For the 32 years the group has been in existence, she said, its students were mainly people who were denied the opportunity to attend school or dropped out before they graduated.
“Now we have a diverse mix: working people, students who have completed secondary school but still have difficulty reading, writing and spelling that’s affecting their functionability and opportunities to gain employment.
“Because of this, ALTA intends to assiduously and passionately work to bring about positive social change in the Caribbean by improving literacy.”
The Greater San Fernando Chamber,in collaboration with 519 Restaurant, honoured Rawlins and Chela Bhimul, ALTA’s secretary, at C3 Mall, San Fernando, on Wednesday night.
As part of their Unsung Heroes programme, over the past eight weeks, the two bodies have been recognising and awarding individuals and groups who have contributed to national development, mainly on a voluntary basis.
The Hunters Search and Rescue group, the Blind Welfare Association, Ms TT/Universe representative Faith Gellizeau,Mrs TT/India Anisa Ali and policeman Darion Thomas – who has delivered babies who arrived unexpectedly early – are among the recipients so far.
Chamber president Kiran Singh noted many ALTA success stories through hard work, diligence and sacrifice since 1991.
Tony Haynes of 519 also applauded the tremendous efforts of the group's 200 volunteers in over 60 locations, and Rawlins for her leadership.
In thanking the two bodies for their recognition, Rawlins said ALTA is run on sponsorship and donations and uses a "home-grown" curriculum.
Beforethe covid19 pandemic, she said, she said strictly community-based classes for students 16 and over were available at 50 venues, taught by some 100 ALTA-trained tutors.
The pandemic gave rise to a virtual segment as well as online web application for independent learning for people eight and over.
“September will be the first time we are restarting the community classes, but we also offer ALTA V – a virtual class via Zoom we started in 2020 to assist students during covid19 –and a third mode of training, through our online web application.”
ALTA which is also available in St Vincent, Antigua, Grenada, and in Tobago, has published over 60 literacy books, and has developed a Caribbean literacy-focused board game.
Rawlins said it has also delivered literacy programmes for NGOs, corporate and government sectors.
She shared with the audience the success story of a "spiritual mother" who, after being exposed to ALTA, was overjoyed as she was finally able to read the word “welcome,” which she said she passed every day for 30 years, but never knew what it meant.

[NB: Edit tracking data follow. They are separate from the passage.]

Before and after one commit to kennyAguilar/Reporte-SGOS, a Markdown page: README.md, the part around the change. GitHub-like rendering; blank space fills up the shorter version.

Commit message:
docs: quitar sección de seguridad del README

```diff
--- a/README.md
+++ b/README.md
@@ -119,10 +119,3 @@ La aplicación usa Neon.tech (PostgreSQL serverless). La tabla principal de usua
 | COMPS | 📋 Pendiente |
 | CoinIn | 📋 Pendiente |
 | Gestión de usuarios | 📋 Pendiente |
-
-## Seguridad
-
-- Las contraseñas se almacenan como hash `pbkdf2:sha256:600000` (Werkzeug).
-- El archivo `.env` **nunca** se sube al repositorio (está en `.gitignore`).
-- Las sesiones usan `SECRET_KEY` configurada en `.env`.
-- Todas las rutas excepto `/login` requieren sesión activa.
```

A dyslexic student who passed his school-leaving exams with distinction and established a business was another achievement she boasted of.
“After all these years, there continues to be a definite need for ALTA services in the community.”

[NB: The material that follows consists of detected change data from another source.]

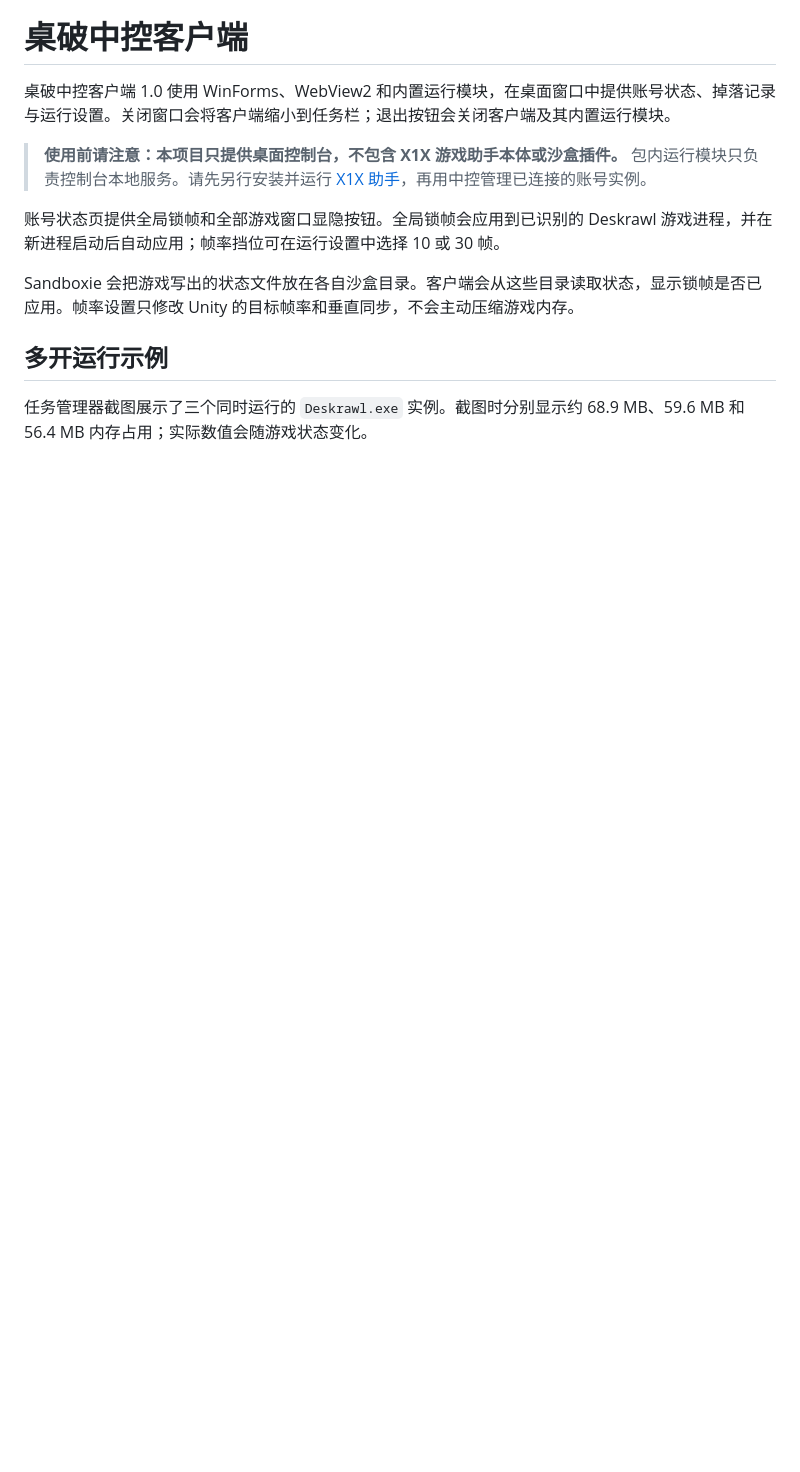
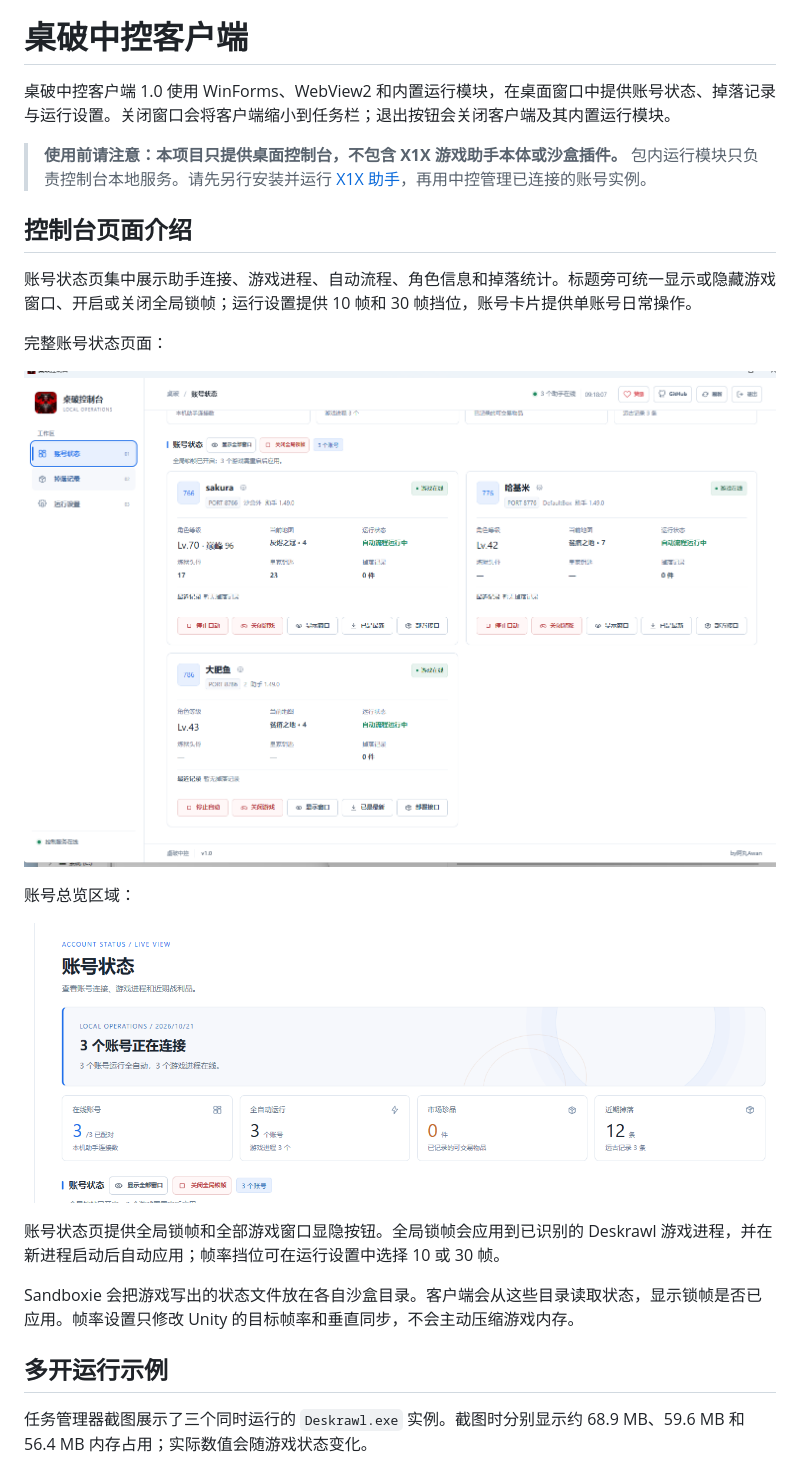
Before and after one commit to buguniaoOVO/deskrawl-hub-client, a Markdown page: README.md, the part around the change. GitHub-like rendering; pictures changed too: docs/screenshots/console-account-status.png (added), docs/screenshots/console-overview.png (added); blank space fills up the shorter version.

Commit message:
在 README 中介绍控制台界面

```diff
--- a/README.md
+++ b/README.md
@@ -8,6 +8,18 @@
 桌破中控客户端 1.0 使用 WinForms、WebView2 和内置运行模块，在桌面窗口中提供账号状态、掉落记录与运行设置。关闭窗口会将客户端缩小到任务栏；退出按钮会关闭客户端及其内置运行模块。
 
 > **使用前请注意：本项目只提供桌面控制台，不包含 X1X 游戏助手本体或沙盒插件。** 包内运行模块只负责控制台本地服务。请先另行安装并运行 [X1X 助手](https://x1x.tw/deskrawl/helper/)，再用中控管理已连接的账号实例。
+
+## 控制台页面介绍
+
+账号状态页集中展示助手连接、游戏进程、自动流程、角色信息和掉落统计。标题旁可统一显示或隐藏游戏窗口、开启或关闭全局锁帧；运行设置提供 10 帧和 30 帧挡位，账号卡片提供单账号日常操作。
+
+完整账号状态页面：
+
+![桌破中控完整账号状态页面](docs/screenshots/console-account-status.png)
+
+账号总览区域：
+
+![桌破中控账号总览与运行统计](docs/screenshots/console-overview.png)
 
 账号状态页提供全局锁帧和全部游戏窗口显隐按钮。全局锁帧会应用到已识别的 Deskrawl 游戏进程，并在新进程启动后自动应用；帧率挡位可在运行设置中选择 10 或 30 帧。
 
```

She invited the chamber and 519 to join the group in helping to make a difference in the lives of adults previously denied the opportunity to learn.